DENR officials won't release the levels of contaminants in the reconnaissance wells until they notify well owners.

Tests have found similar elements in the water supply at hundreds of other private wells at Duke's plants across the state, an effort tied to the state's 2014 Coal Ash Management Act.

Safe Retest Don't drink

Explore the coal ash tests

Find out more about the state's ongoing tests of private and public wells near North Carolina's 14 coal ash locations. Click on a well marker to see the recommendations state health officials have issued in response to the tests, or select a Duke Energy plant to get an overview.

Of the 285 wells with results back in to the state as of July 8, about 93 percent show water that exceeds federal or state health standards for some trace elements. After evaluations by state health officials, more than 200 wells have received "do not drink" recommendations.

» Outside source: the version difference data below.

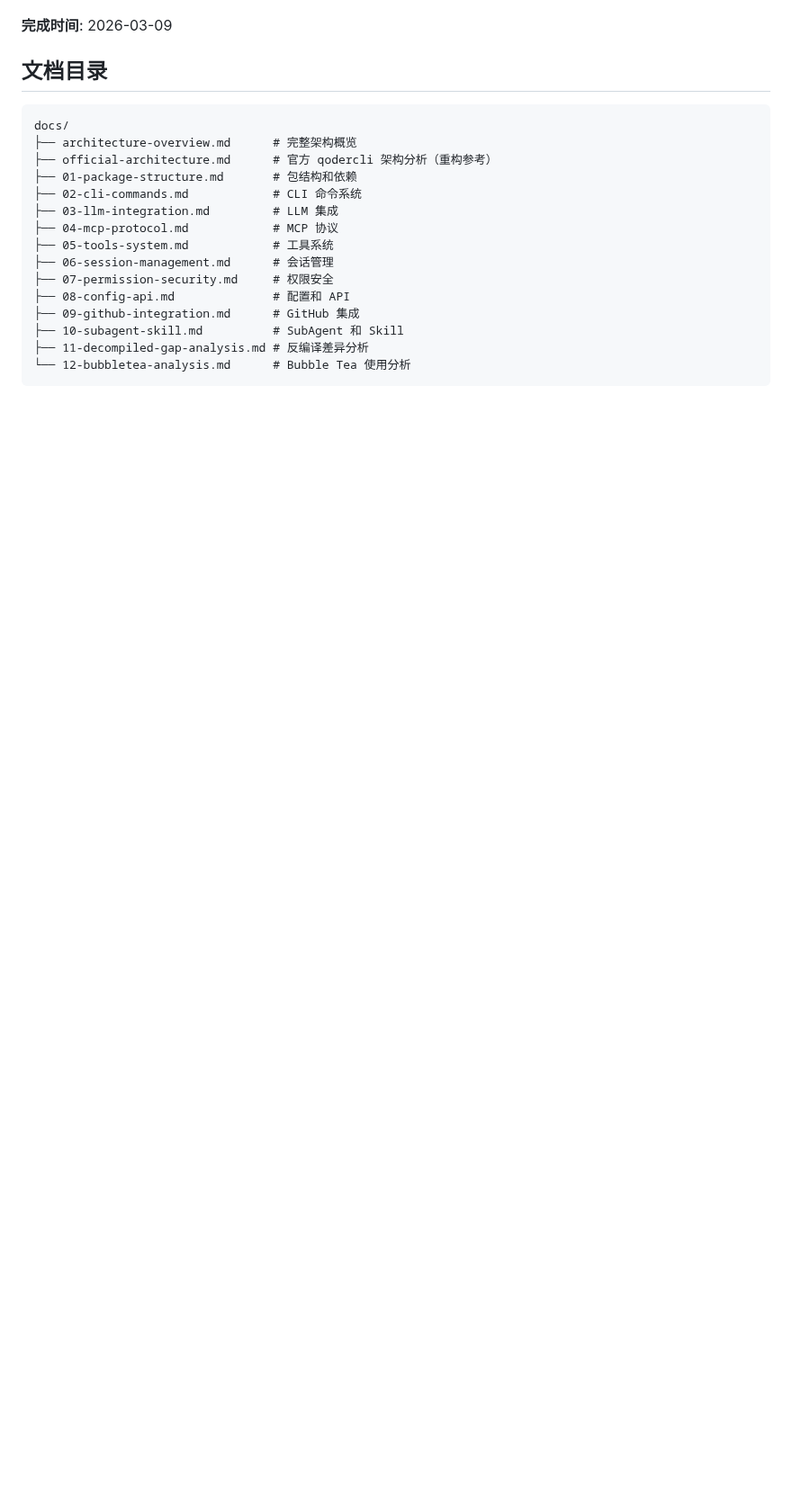
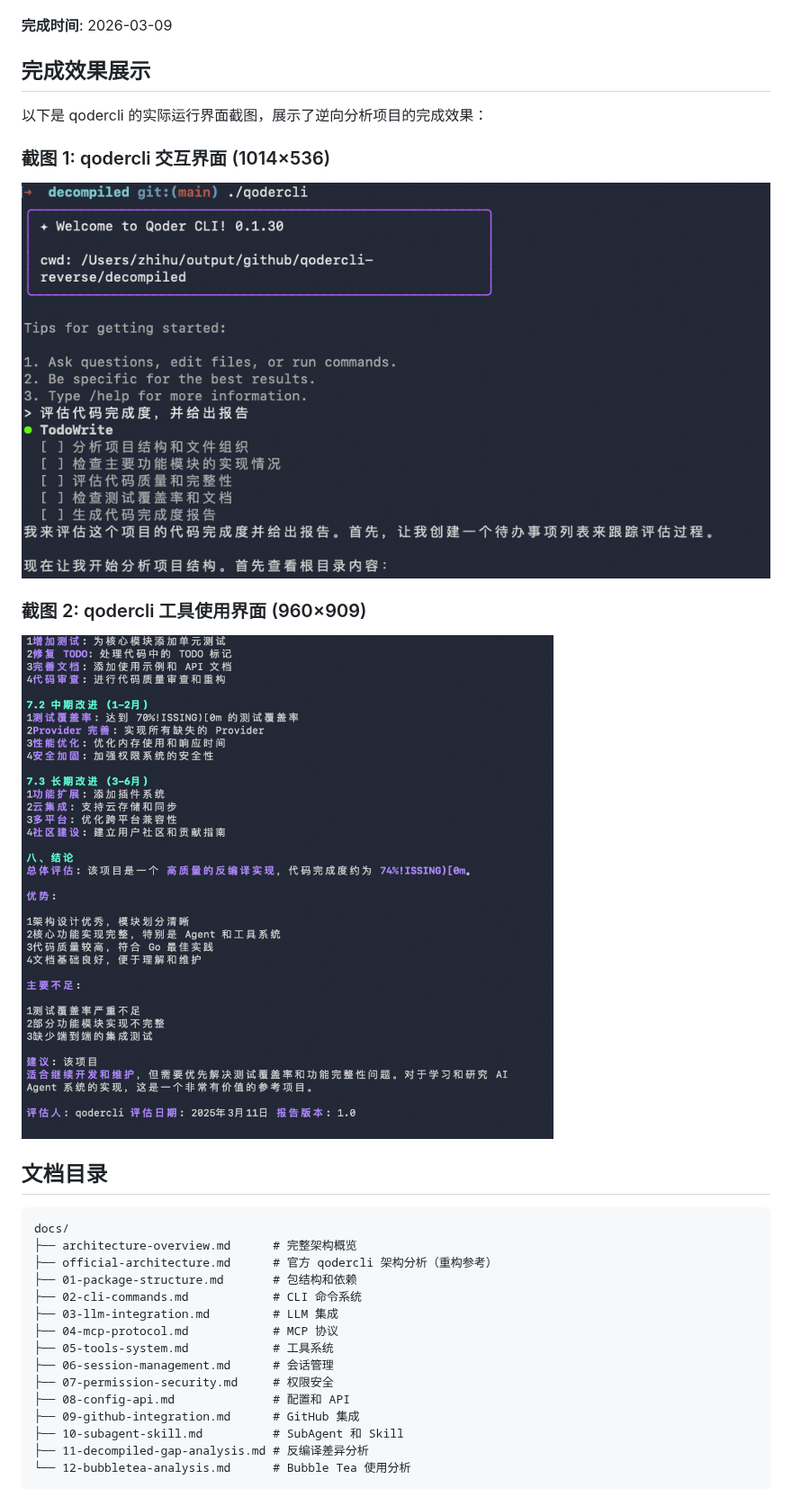
Before and after one commit to alingse/qodercli-reverse, a Markdown page: README.md, the part around one of its changes. Shown at 90% size. Rendered like a GitHub page; pictures changed too: qodercli.1.png (added), qodercli.2.png (added); blank space fills up the shorter version.

```diff
--- a/README.md
+++ b/README.md
@@ -20,5 +39,15 @@
 
 **完成时间**: 2026-03-09
+
+## 完成效果展示
+
+以下是 qodercli 的实际运行界面截图，展示了逆向分析项目的完成效果：
+
+### 截图 1: qodercli 交互界面 (1014×536)
+![qodercli 交互界面](qodercli.1.png)
+
+### 截图 2: qodercli 工具使用界面 (960×909)
+![qodercli 工具使用界面](qodercli.2.png)
 
 ## 文档目录
 
```
Also changed, not shown: other parts of README.md (+85 -34 lines).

Many of the elements that have prompted the state to issue do-not-drink recommendations occur naturally in soil and geologic formations absent any intervention from humans.

State officials are also in the process of retesting dozens of wells for hexavalent chromium.

A common industrial waste toxicologists often link to human activity, hexavalent chromium can also occur naturally as natural chromium deposits degrade, according to state and federal environmental regulators. The element is also found in coal ash.


Please with your account to comment on this story. You also will need a Facebook account to comment.

Oldest First
View all
  • Jim Hugs Aug 18, 2015
    user avatar

    Everyone pees in the lake when there swimming. That's why I stay on the dock and fish.

  • John McCray Aug 18, 2015
    user avatar

    Cr+6 is not a naturally occurring substance across the state. It does occur naturally in some areas, but these are isolated. There are also isolated deposits in the Charlotte area (mostly to the northeast), that have high metal concentrations associated with the gold deposits and paleo-volcanism. I would say that many of these deposits within the rocks of the Carolina Slate Belt would be most likely to produce Arsenic, followed by other accessory metals.

    Also, if the wells are disconnected from groundwater near the ash ponds, how can it be possible to draw a correlation between the two water chemistries?